§ **What you should do**: All records below must be reproduced exactly, although any pictures they contain are to be omitted.

§ **Supplied records**:
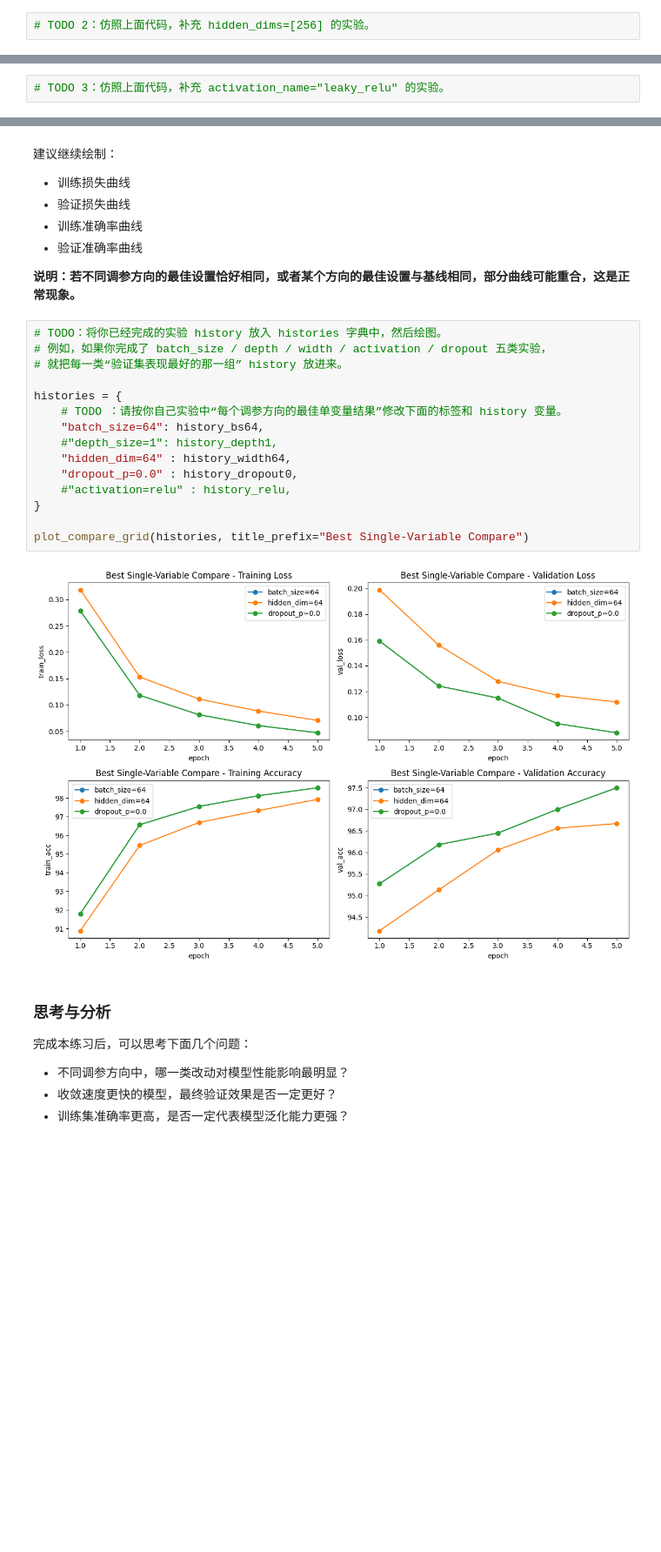
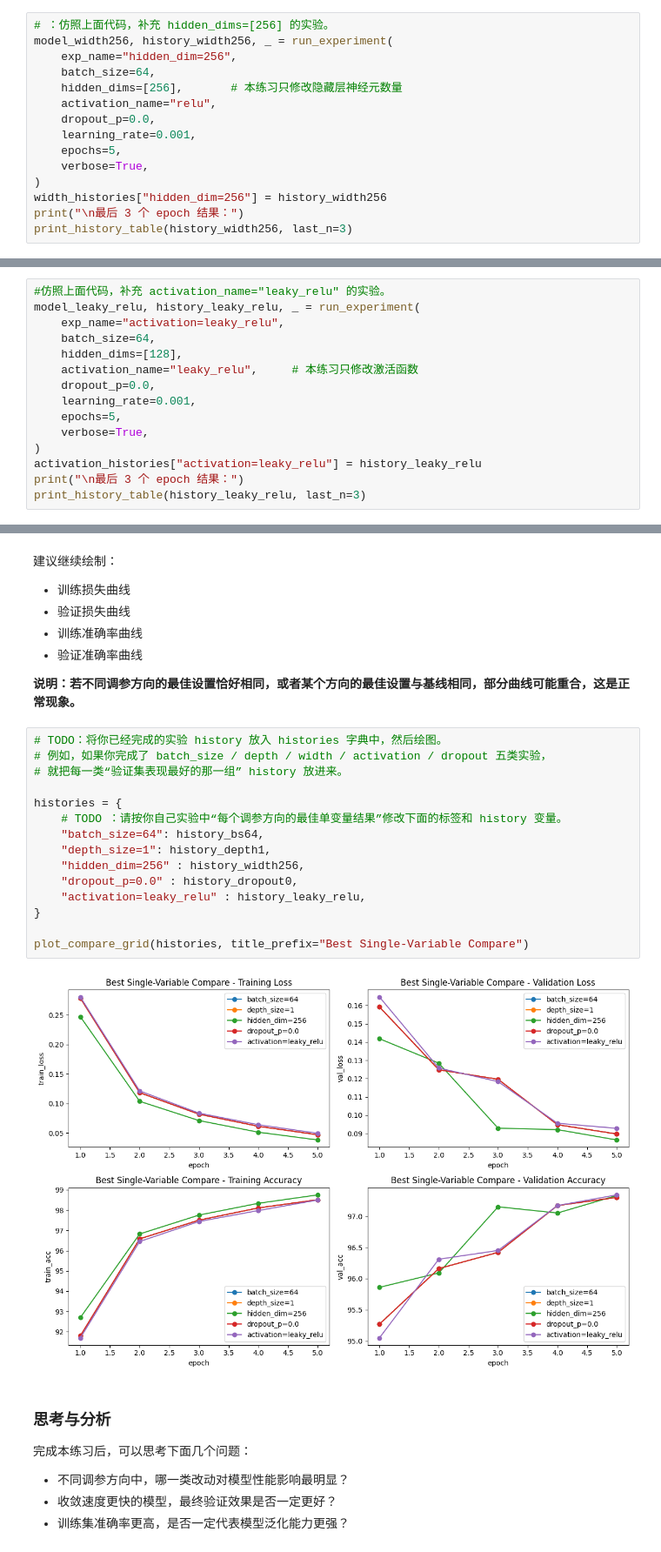
Before and after one commit to AlgorSky4568/26Spring_ml_lab2, a Jupyter notebook: ml_lab2_pytorch_mnistV10.ipynb, the cells around one changed output, grey strips where cells are left out. Shown at 87% size. Saved outputs shown, nothing was run; the diff lists cells and outputs as text; blank space fills up the shorter version.

```diff
--- a/ml_lab2_pytorch_mnistV10.ipynb
+++ b/ml_lab2_pytorch_mnistV10.ipynb
@@ -940,2 +1033,15 @@ Epoch 03/5 | train_loss=0.1113, train_acc=96.69% | val_loss=0.1278, val_acc=96.0
 # %%
-# TODO 2：仿照上面代码，补充 hidden_dims=[256] 的实验。
+# ：仿照上面代码，补充 hidden_dims=[256] 的实验。
+model_width256, history_width256, _ = run_experiment(
+    exp_name="hidden_dim=256",
+    batch_size=64,
+    hidden_dims=[256],       # 本练习只修改隐藏层神经元数量
+    activation_name="relu",
+    dropout_p=0.0,
+    learning_rate=0.001,
+    epochs=5,
+    verbose=True,
+)
+width_histories["hidden_dim=256"] = history_width256
+print("\n最后 3 个 epoch 结果：")
+print_history_table(history_width256, last_n=3)
@@ -995,2 +1213,15 @@ Epoch 03/5 | train_loss=0.0815, train_acc=97.55% | val_loss=0.1148, val_acc=96.4
 # %%
-# TODO 3：仿照上面代码，补充 activation_name="leaky_relu" 的实验。
+#仿照上面代码，补充 activation_name="leaky_relu" 的实验。
+model_leaky_relu, history_leaky_relu, _ = run_experiment(
+    exp_name="activation=leaky_relu",
+    batch_size=64,
+    hidden_dims=[128],
+    activation_name="leaky_relu",     # 本练习只修改激活函数
+    dropout_p=0.0,
+    learning_rate=0.001,
+    epochs=5,
+    verbose=True,
+)
+activation_histories["activation=leaky_relu"] = history_leaky_relu
+print("\n最后 3 个 epoch 结果：")
+print_history_table(history_leaky_relu, last_n=3)
@@ -1074,20 +1385,20 @@ plot_compare_grid(dropout_histories, title_prefix="Dropout Compare")
 # %%
 # TODO：将你已经完成的实验 history 放入 histories 字典中，然后绘图。
 # 例如，如果你完成了 batch_size / depth / width / activation / dropout 五类实验，
 # 就把每一类“验证集表现最好的那一组” history 放进来。
 
 histories = {
     # TODO ：请按你自己实验中“每个调参方向的最佳单变量结果”修改下面的标签和 history 变量。
     "batch_size=64": history_bs64,
-    #"depth_size=1": history_depth1,
-    "hidden_dim=64" : history_width64,
+    "depth_size=1": history_depth1,
+    "hidden_dim=256" : history_width256,
     "dropout_p=0.0" : history_dropout0,
-    #"activation=relu" : history_relu,
+    "activation=leaky_relu" : history_leaky_relu,
 }
 
 plot_compare_grid(histories, title_prefix="Best Single-Variable Compare")
 # %% [output]
-[figure, old version]
+[figure, new version]
 # %% [markdown]
 ### 思考与分析
 
```
Also changed, not shown: parts of 27 cells of this notebook, 8 other files.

§ **Response**:
Before and after one commit to AlgorSky4568/26Spring_ml_lab2, a Jupyter notebook: ml_lab2_pytorch_mnistV10.ipynb, the cells around one changed output, grey strips where cells are left out. Shown at 87% size. Saved outputs shown, nothing was run; the diff lists cells and outputs as text; blank space fills up the shorter version.

```diff
--- a/ml_lab2_pytorch_mnistV10.ipynb
+++ b/ml_lab2_pytorch_mnistV10.ipynb
@@ -940,2 +1033,15 @@ Epoch 03/5 | train_loss=0.1113, train_acc=96.69% | val_loss=0.1278, val_acc=96.0
 # %%
-# TODO 2：仿照上面代码，补充 hidden_dims=[256] 的实验。
+# ：仿照上面代码，补充 hidden_dims=[256] 的实验。
+model_width256, history_width256, _ = run_experiment(
+    exp_name="hidden_dim=256",
+    batch_size=64,
+    hidden_dims=[256],       # 本练习只修改隐藏层神经元数量
+    activation_name="relu",
+    dropout_p=0.0,
+    learning_rate=0.001,
+    epochs=5,
+    verbose=True,
+)
+width_histories["hidden_dim=256"] = history_width256
+print("\n最后 3 个 epoch 结果：")
+print_history_table(history_width256, last_n=3)
@@ -995,2 +1213,15 @@ Epoch 03/5 | train_loss=0.0815, train_acc=97.55% | val_loss=0.1148, val_acc=96.4
 # %%
-# TODO 3：仿照上面代码，补充 activation_name="leaky_relu" 的实验。
+#仿照上面代码，补充 activation_name="leaky_relu" 的实验。
+model_leaky_relu, history_leaky_relu, _ = run_experiment(
+    exp_name="activation=leaky_relu",
+    batch_size=64,
+    hidden_dims=[128],
+    activation_name="leaky_relu",     # 本练习只修改激活函数
+    dropout_p=0.0,
+    learning_rate=0.001,
+    epochs=5,
+    verbose=True,
+)
+activation_histories["activation=leaky_relu"] = history_leaky_relu
+print("\n最后 3 个 epoch 结果：")
+print_history_table(history_leaky_relu, last_n=3)
@@ -1074,20 +1385,20 @@ plot_compare_grid(dropout_histories, title_prefix="Dropout Compare")
 # %%
 # TODO：将你已经完成的实验 history 放入 histories 字典中，然后绘图。
 # 例如，如果你完成了 batch_size / depth / width / activation / dropout 五类实验，
 # 就把每一类“验证集表现最好的那一组” history 放进来。
 
 histories = {
     # TODO ：请按你自己实验中“每个调参方向的最佳单变量结果”修改下面的标签和 history 变量。
     "batch_size=64": history_bs64,
-    #"depth_size=1": history_depth1,
-    "hidden_dim=64" : history_width64,
+    "depth_size=1": history_depth1,
+    "hidden_dim=256" : history_width256,
     "dropout_p=0.0" : history_dropout0,
-    #"activation=relu" : history_relu,
+    "activation=leaky_relu" : history_leaky_relu,
 }
 
 plot_compare_grid(histories, title_prefix="Best Single-Variable Compare")
 # %% [output]
-[figure, old version]
+[figure, new version]
 # %% [markdown]
 ### 思考与分析
 
```
Also changed, not shown: parts of 27 cells of this notebook, 8 other files.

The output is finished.